Today you turn one year old. You don't know what birthdays mean yet, but your mother and I are both amazed that it's already been a whole year since we met you. In some ways it feels like you've been here our whole lives, in others it still feels like you're brand new. Except, you're already so different from that first day. I remember how calm you were at first, just looking around, taking it all in. You squeezed back when I held your hand the first time. I held you a lot--you fit in one hand pretty easily on that first day.
Your hands are a lot bigger now. You're a lot bigger. And you smile and laugh and shake your head "no" and wave "hi" and run around and make me and your mom chase you all over the house. You're quite a charmer. You love people. You had your first birthday party a couple of days ago and you had a great time. And everybody else had a great time, too, watching you run and play and yell. I made everybody record a little birthday greeting for you--one of these days you'll watch it and think "Man, he really didn't mind making people embarrass themselves, did he?" (I didn't. I'd do it again for you, buddy.)
Everybody kept telling me how beautiful you are. I obviously think you're the most beautiful baby I've ever seen, but I used to wonder whether it was just parental bias, and maybe everybody was just saying it because that's what you say to new parents. But people keep saying things like "I know everybody always says 'Your baby is so cute' but, seriously, your baby is just gorgeous, I mean that." And total strangers will stop us in airports and malls to tell us. In fact, that happened just the day before yesterday when we were at the Obon Festival in Salinas--some lady I'd never seen before came over to tell us that you were just so beautiful that it gave her chills. Which, actually, I thought was kind of a weird thing to say, but it does go to show what effect you have on people. And you were looking extra cute, wearing the jinbei that your Uncle Ben brought back from Japan last summer.

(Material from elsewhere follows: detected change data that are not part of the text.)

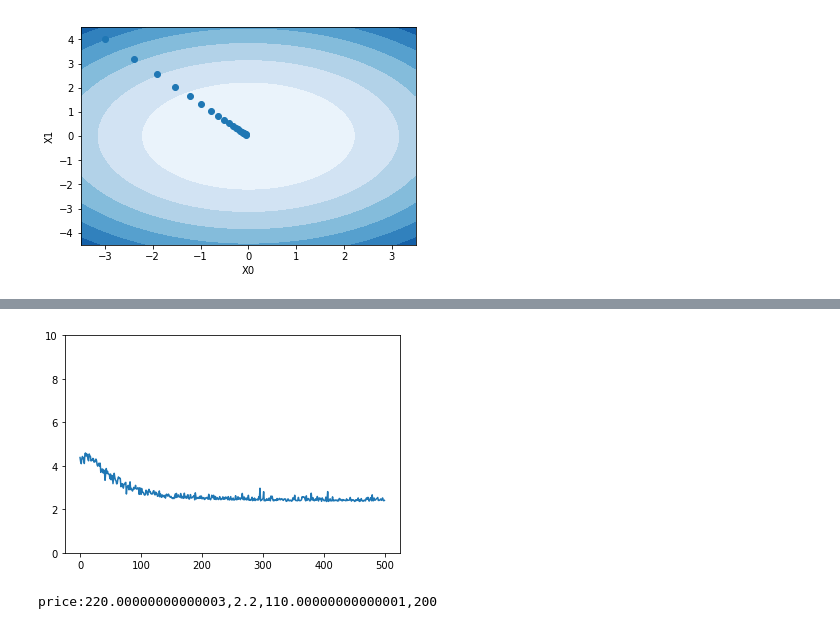
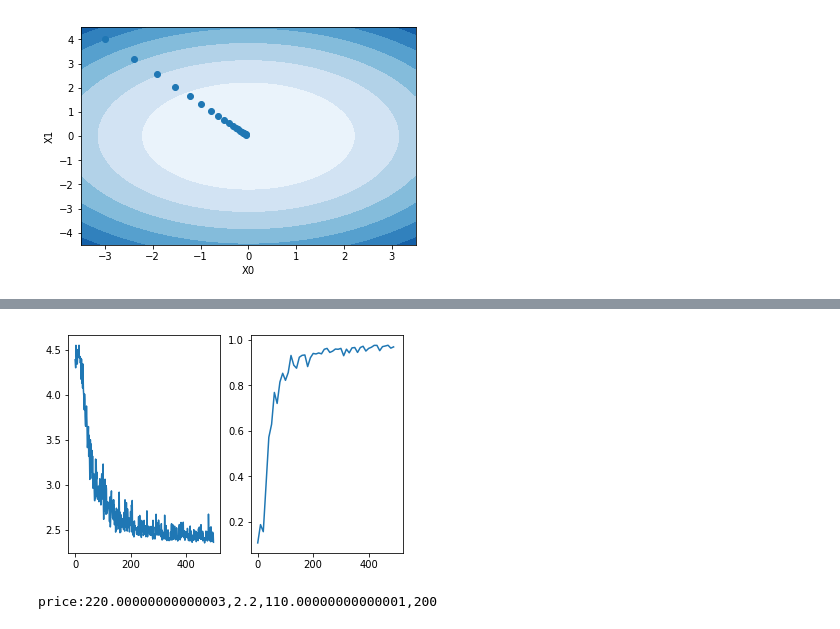
Before and after one commit to ckfanzhe/JupySum, a Jupyter notebook: SumLearn/Models/NeuralNetwork.ipynb, the cells around one changed output, grey strips where cells are left out. Saved outputs shown, nothing was run; the diff lists cells and outputs as text; code cells hidden in the pictures.

Commit message:
更新了NeuralNetwork.ipynb文件,更新了代码排版;

```diff
--- a/SumLearn/Models/NeuralNetwork.ipynb
+++ b/SumLearn/Models/NeuralNetwork.ipynb
@@ -165,13 +175,6 @@ array([[1, 0, 0, ..., 0, 0, 0],
        [0, 0, 0, ..., 0, 1, 0],
        [0, 0, 0, ..., 0, 0, 1],
        [0, 0, 0, ..., 0, 1, 0]])
-# %%
-# 抽取其中10组
-train_size = len(data)
-batch_size = 10
-batch_mask = np.random.choice(train_size, batch_size)
-x_batch = data[batch_mask]
-t_batch = target[batch_mask]
 # %%
 # mini-batch 版交叉熵误差,one_hot版
 def cross_entropy_error(y, t):
@@ -331,4 +328,5 @@ array([[0.00098276, 0.00097978, 0.00093441, 0.00103051, 0.00102042,
 # %%
+%%time
 # 开始学习
 # 超参数
 iters_num = 500
@@ -337,8 +335,6 @@ batch_size = 10
 learning_rate = 0.1
 train_loss_list = []
 train_acc_list = []
-# 平均每个epoch的重复次数
-iter_per_epoch = max(train_size / batch_size, 1)
 network = SimpleNet(input_size=64, hidden_size=100, output_size=10)
 for i in range(iters_num):
     # 获取mini-batch
@@ -347,16 +343,13 @@ for i in range(iters_num):
     t_batch = target[batch_mask]
     # 计算梯度
     grad = network.numerical_gradient(x_batch,t_batch)
+    # 更新梯度
     for key in ('W1','b1','W2','b2'):
         network.params[key] -= learning_rate*grad[key]
     # 记录学习过程
     loss = network.loss(x_batch,t_batch)
     train_loss_list.append(loss)
-    if i % iter_per_epoch == 0:
-        train_acc = network.accuracy(x_batch, t_batch)
-#         test_acc = network.accuracy(x_test, t_test)
+    if i % 10 == 0:
+        train_acc = network.accuracy(data, target)
         train_acc_list.append(train_acc)
-        print(f'train_acc:{train_acc}')
-#         test_acc_list.append(test_acc)
-#         print("train acc, test acc | " + str(train_acc) + ", " + str(test_acc))
 # %% [output]
@@ -364,10 +357,11 @@ train_acc:0.3
 # %%
-# 显示误差，训练太慢所以训练次数不多，所以误差较大
-plt.plot([x for x in range(500)],train_loss_list)
-plt.ylim(0,10)
-plt.show()
+# 显示误差和准确度，训练太慢所以训练次数不多，所以误差较大
+f,(ax11,ax12) = plt.subplots(1,2,sharex=True)
+ax11.plot([x for x in range(500)],train_loss_list)
+ax12.plot([x for x in range(0,500,10)],train_acc_list)
+print('',end='')
 # %% [output]
-[figure, old version]
+[figure, new version]
 # %%
 # 误差反向传播法
 # 乘法层
```
Also changed, not shown: parts of 17 cells of this notebook.
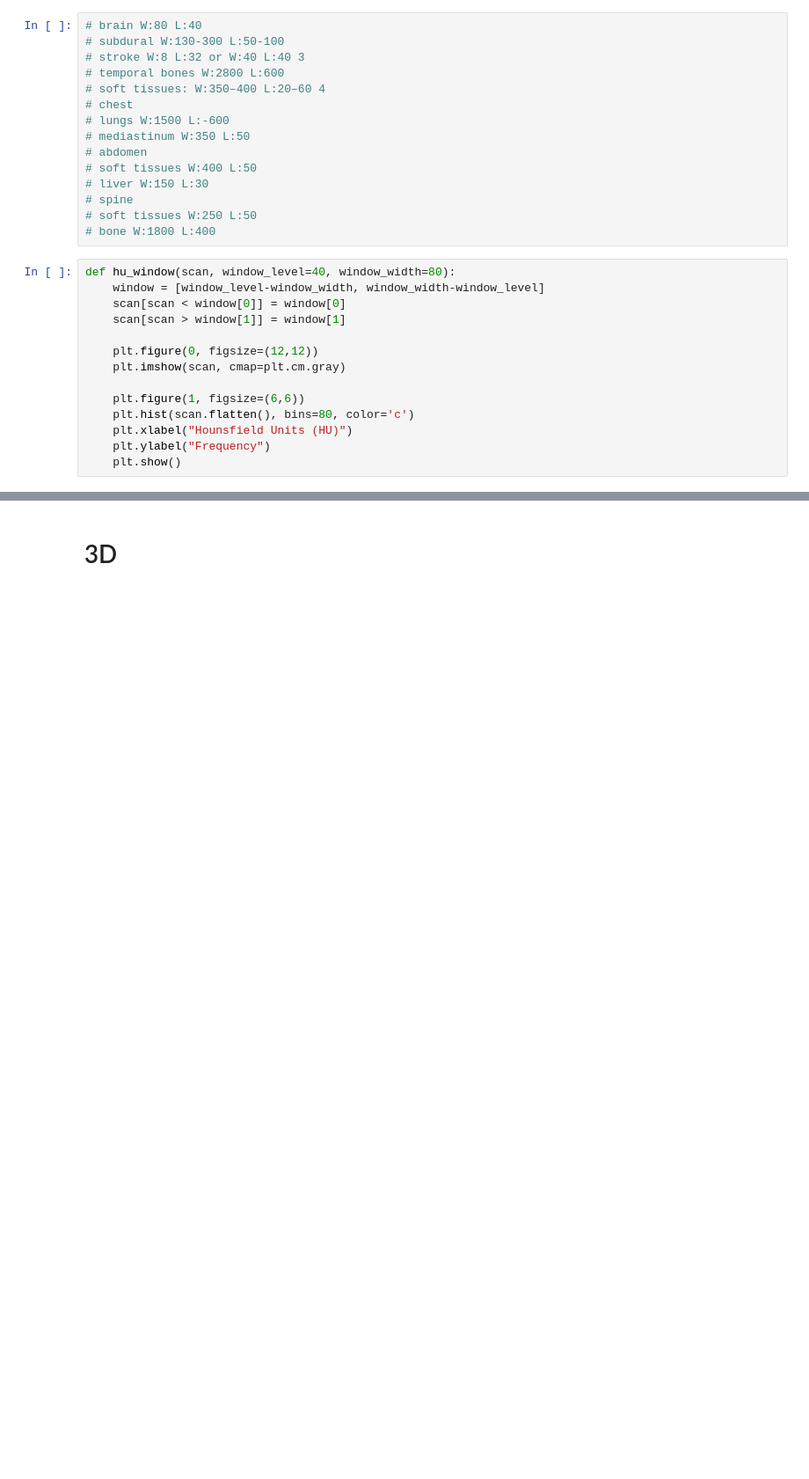
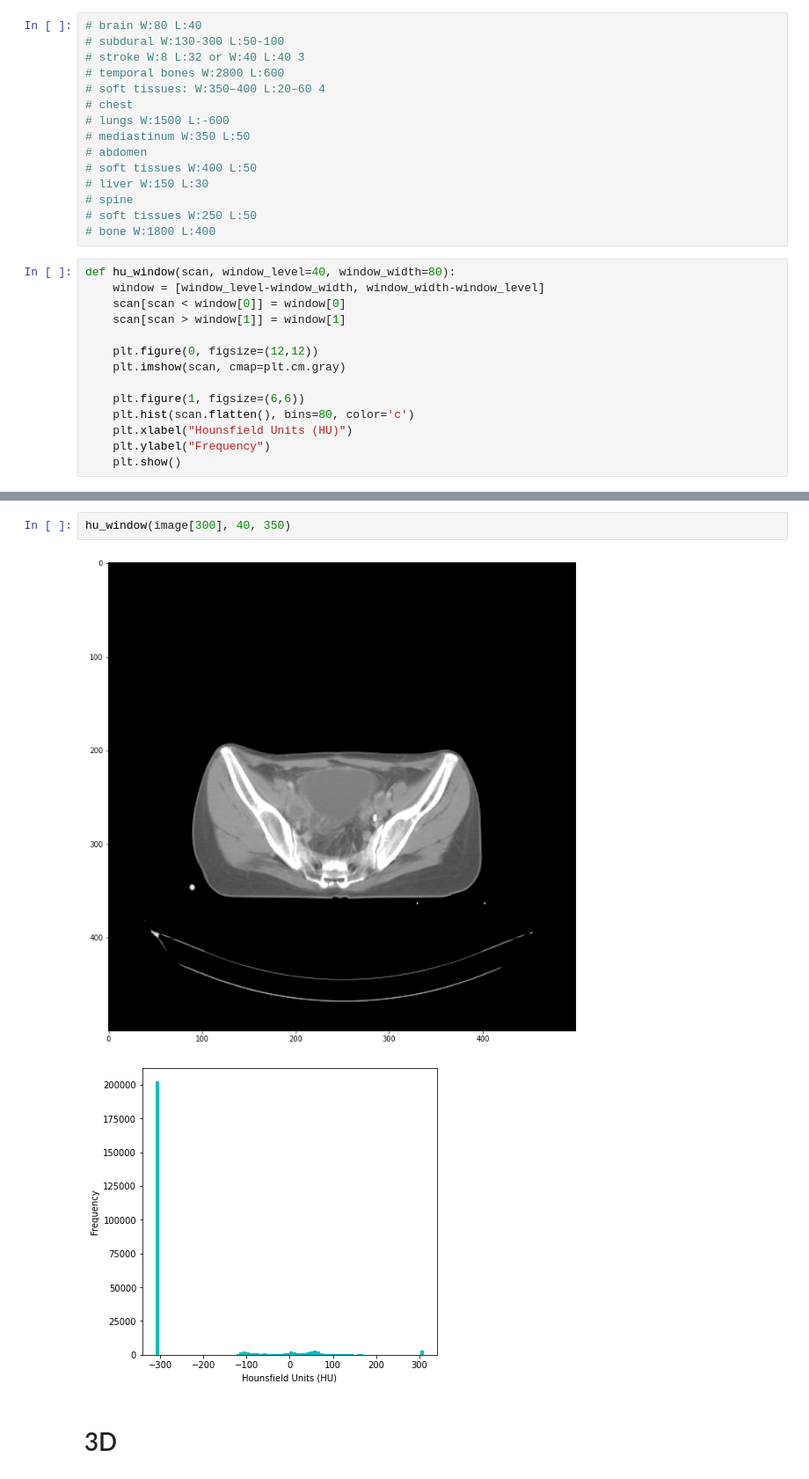
Before and after one commit to jefffang19/cbct, a Jupyter notebook: read_dicom_copy.ipynb, the cells around one changed output, grey strips where cells are left out. Shown at 88% size. Cells and saved outputs as stored; diff of their text form; blank space fills up the shorter version.

```diff
--- a/read_dicom_copy.ipynb
+++ b/read_dicom_copy.ipynb
@@ -201,3 +201,8 @@ hu_window(patient_pixels[60])
+# %%
+hu_window(image[300], 40, 350)
+# %% [output]
+[figure, added]
+[figure, added]
 # %% [markdown]
 # 3D
 # %%
```
Also changed, not shown: parts of 12 cells of this notebook, 3 other files.
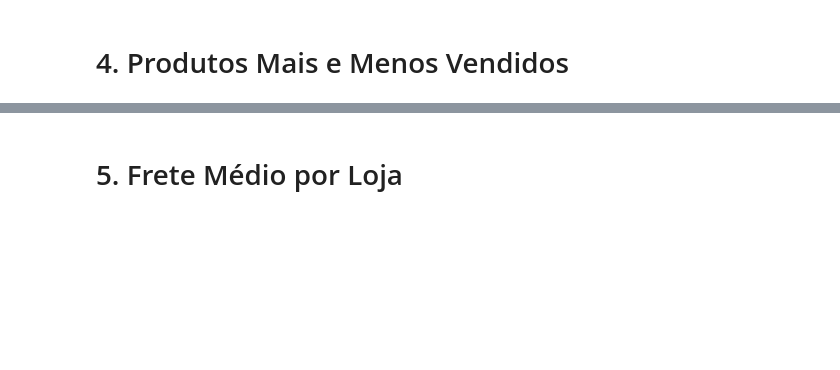
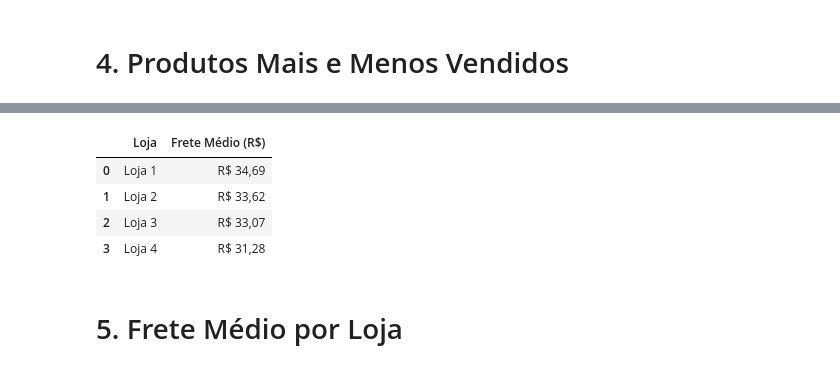
Before and after one commit to Mega-737/Amigo-Secreto-Challenge-, a Jupyter notebook: AluraStoreBr.ipynb, the cells around one changed output, grey strips where cells are left out. Drawn from its saved outputs; the diff is of its cells as text; code cells hidden in the pictures; blank space fills up the shorter version.

```diff
--- a/AluraStoreBr.ipynb
+++ b/AluraStoreBr.ipynb
@@ -158,2 +208,29 @@ df_avaliacoes
+# %%
+# Lista com os DataFrames e nomes das lojas
+lojas = [loja_1, loja_2, loja_3, loja_4]
+nomes = ['Loja 1', 'Loja 2', 'Loja 3', 'Loja 4']
+
+# Calculando o frete médio
+fretes_medios = [df['Frete'].mean() for df in lojas]
+# %%
+# Criando o DataFrame
+df_frete = pd.DataFrame({
+    'Loja': nomes,
+    'Frete Médio': fretes_medios
+})
+# %%
+# Formatando em R$ com 2 casas decimais e separador brasileiro
+df_frete['Frete Médio (R$)'] = df_frete['Frete Médio'].apply(
+    lambda x: f"R$ {x:,.2f}".replace(",", "X").replace(".", ",").replace("X", ".")
+)
+# %%
+# Exibindo o resultado
+df_frete[['Loja', 'Frete Médio (R$)']]
+# %% [output]
+|  | Loja | Frete Médio (R$) |
+| 0 | Loja 1 | R$ 34,69 |
+| 1 | Loja 2 | R$ 33,62 |
+| 2 | Loja 3 | R$ 33,07 |
+| 3 | Loja 4 | R$ 31,28 |
 # %% [markdown]
 # 5. Frete Médio por Loja
```
Also changed, not shown: parts of 4 cells of this notebook.
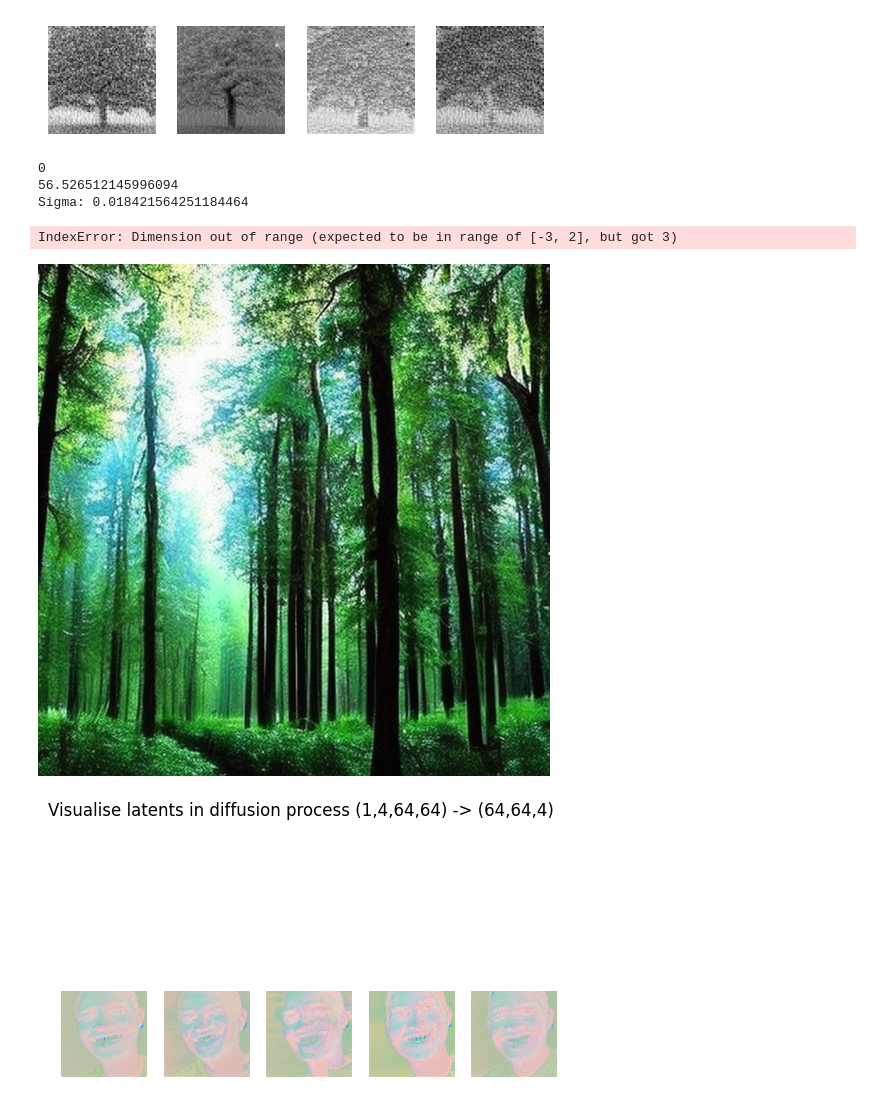
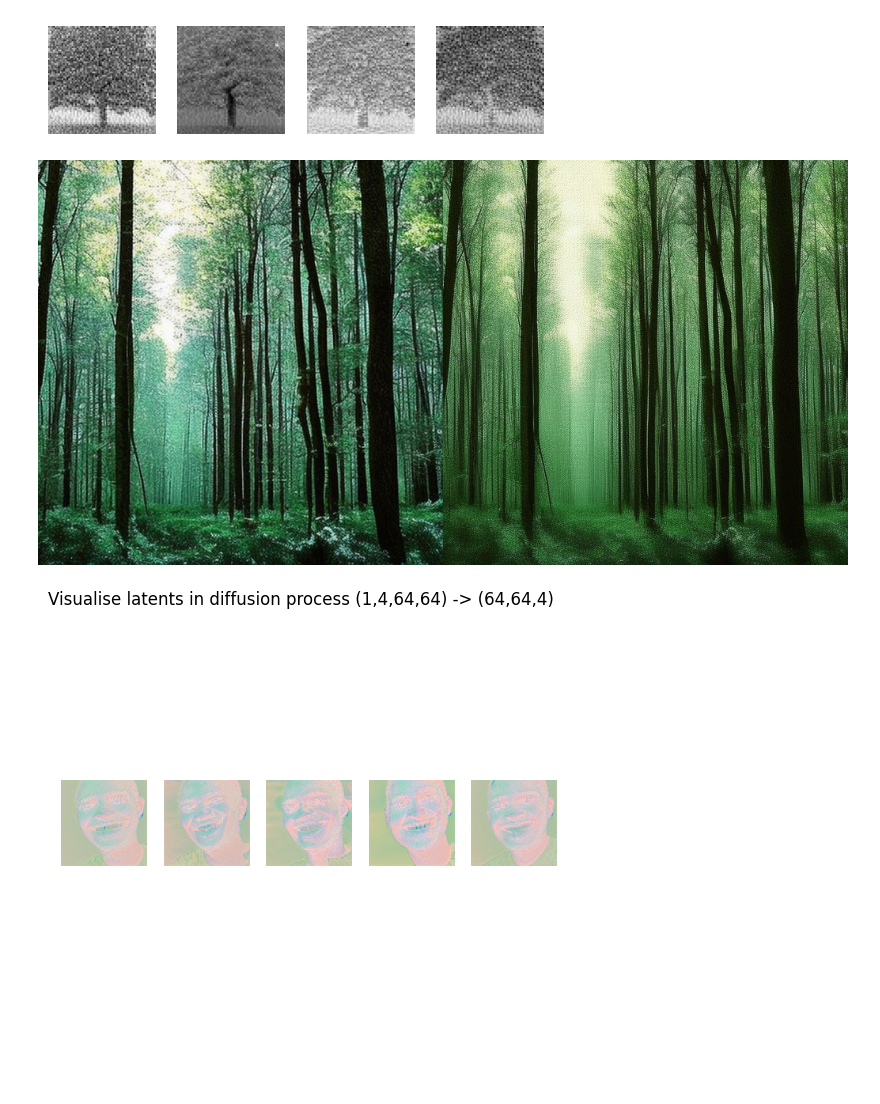
Before and after one commit to alexpondaven/particlediffusion, a Jupyter notebook: particles.ipynb, the cells around one changed output. Saved outputs shown, nothing was run; the diff lists cells and outputs as text; code cells hidden in the pictures; blank space fills up the shorter version.

Commit message:
batched score evaluation working

```diff
--- a/particles.ipynb
+++ b/particles.ipynb
@@ -196,7 +184,7 @@ def repulsive_step_parallel(
             # torch.save(repulsive, f'repulsive{i}.pt')
 
             # Score + Repulsion
-            new_particle = particles[i] + step_size * (scores[i] - 100*repulsive)
+            new_particle = particles[i] + step_size * (scores[i] - repulsive)
             # ONLY Repulsion
             # new_particle = particles[i] - step_size * (repulsive_scale * repulsive)
             if add_noise:
@@ -479,26 +467,21 @@ model=AverageDim()
 # model=SoftBoundedAverage()
 # Denoise
 particles = denoise_particles(config, generator, num_particles=num_particles,
-                                correction_levels=[0],
+                                correction_levels=[],
                                 correction_steps=[1],
                                 correction_method=["repulsive"],
                                 correction_step_size="auto",
                                 model=model)
-# %% [output]
-0
-56.526512145996094
-Sigma: 0.018421564251184464
-IndexError: Dimension out of range (expected to be in range of [-3, 2], but got 3)
 # %%
 # Plot image results
 images = output_to_img(decode_latent(particles, pipe.vae))
 images = (images * 255).round().astype("uint8")
 pil_images = [Image.fromarray(image) for image in images]
 
-grid = image_grid(pil_images,1,len(visualise_latent_list))
+grid = image_grid(pil_images,1,len(particles))
 grid
 # %% [output]
-[figure, old version]
+[figure, new version]
 # %%
 visualise_latent_list = particles
 
```
Also changed, not shown: parts of 2 cells of this notebook, 3 other files.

I still can't believe how much you're learning and growing. Like when your Auntie gave you the toy phone for your birthday, you put it to your ear and said "Hi." You were holding it upside down and backwards, but still, how'd you learn that? It doesn't even look like my or your mom's phone. It seems like all of a sudden you're doing all kinds of things like that.
What do I want to say to you on your birthday? It's so hard to sum up what I'm feeling in just a few words. Mainly, just that I'm so happy to know you. You've been such a joy, and knowing you and watching you grow has taught me so much. I hope that being near you will help me be more like you, because you're charming and social and active and absolutely fearless. And so inquisitive--you want to see everything and touch everything. And put everything in your mouth. (I could probably skip that last part.) And watching you have that curiosity reminds me of that same feeling in myself, that I used to have when I was a child. Everybody talks about "the wonder of a child" and how being a parent brings it back to you. It's true in ways I didn't realize just hearing it. These are the things you do for me.
Today you're going to go swimming with some of your friends, and on Saturday you're going to have a second party with all of your San Diego friends. I hope that your first birthday is lots of fun for you, and that the next year and all your life bring you health, wisdom, and happiness. I love you, buddy.
By Anthony Bourdain
My introduction to Anthony Bourdain came on a trip to visit my mom and stepdad, who are fans of his show, No Reservations. We watched several episodes on that trip, and something about the combination of exotic locales, sardonic humor, and a deep love of food caught me, and Juliette and I were hooked for several months afterward. It was just a matter of time before I picked up the book that first brought him to fame: his memoir, Kitchen Confidential.
Like a lot of people, I spent a part of my youth working in restaurants, first as a busboy, then a waiter, then a bartender. The experience left me with the solid understanding that I'm not cut out for that sort of work. Still, despite the fact that it was a difficult and mostly thankless (from the customers, at least) job, and despite the fact that I hope never to have to do it again, there's something alluring, almost romantic about that time in my memory. And talking to other ex-waiters, it seems this is a pretty common thing.
What I loved most about Kitchen Confidential was the authenticity. Granted, I've never worked in a restaurant kitchen--indeed, in most restaurants, the floor staff and kitchen staff are not only separate, they're at least a little antagonistic toward each other--and the two kitchens I came to know were nowhere near as profane as what Bourdain describes. Nonetheless, there was so much in the book that I recognized. It really took me back.
Everything I love about the show, too, is present in the book. Bourdain has a really distinctive voice, and by that I don't just mean his writing style, but also his actual speaking voice. And more than any other book I can think of, I found it really easy to imagine it being spoken by the author. I can't think of anybody else who manages to come off as both sarcastically arrogant and genuinely self-effacing, not the way he does.
Anyway, if you've ever worked in a restaurant--or are thinking about working in one--I highly recommend this book.
Started: 6/1/2009 | Finished: 6/19/2009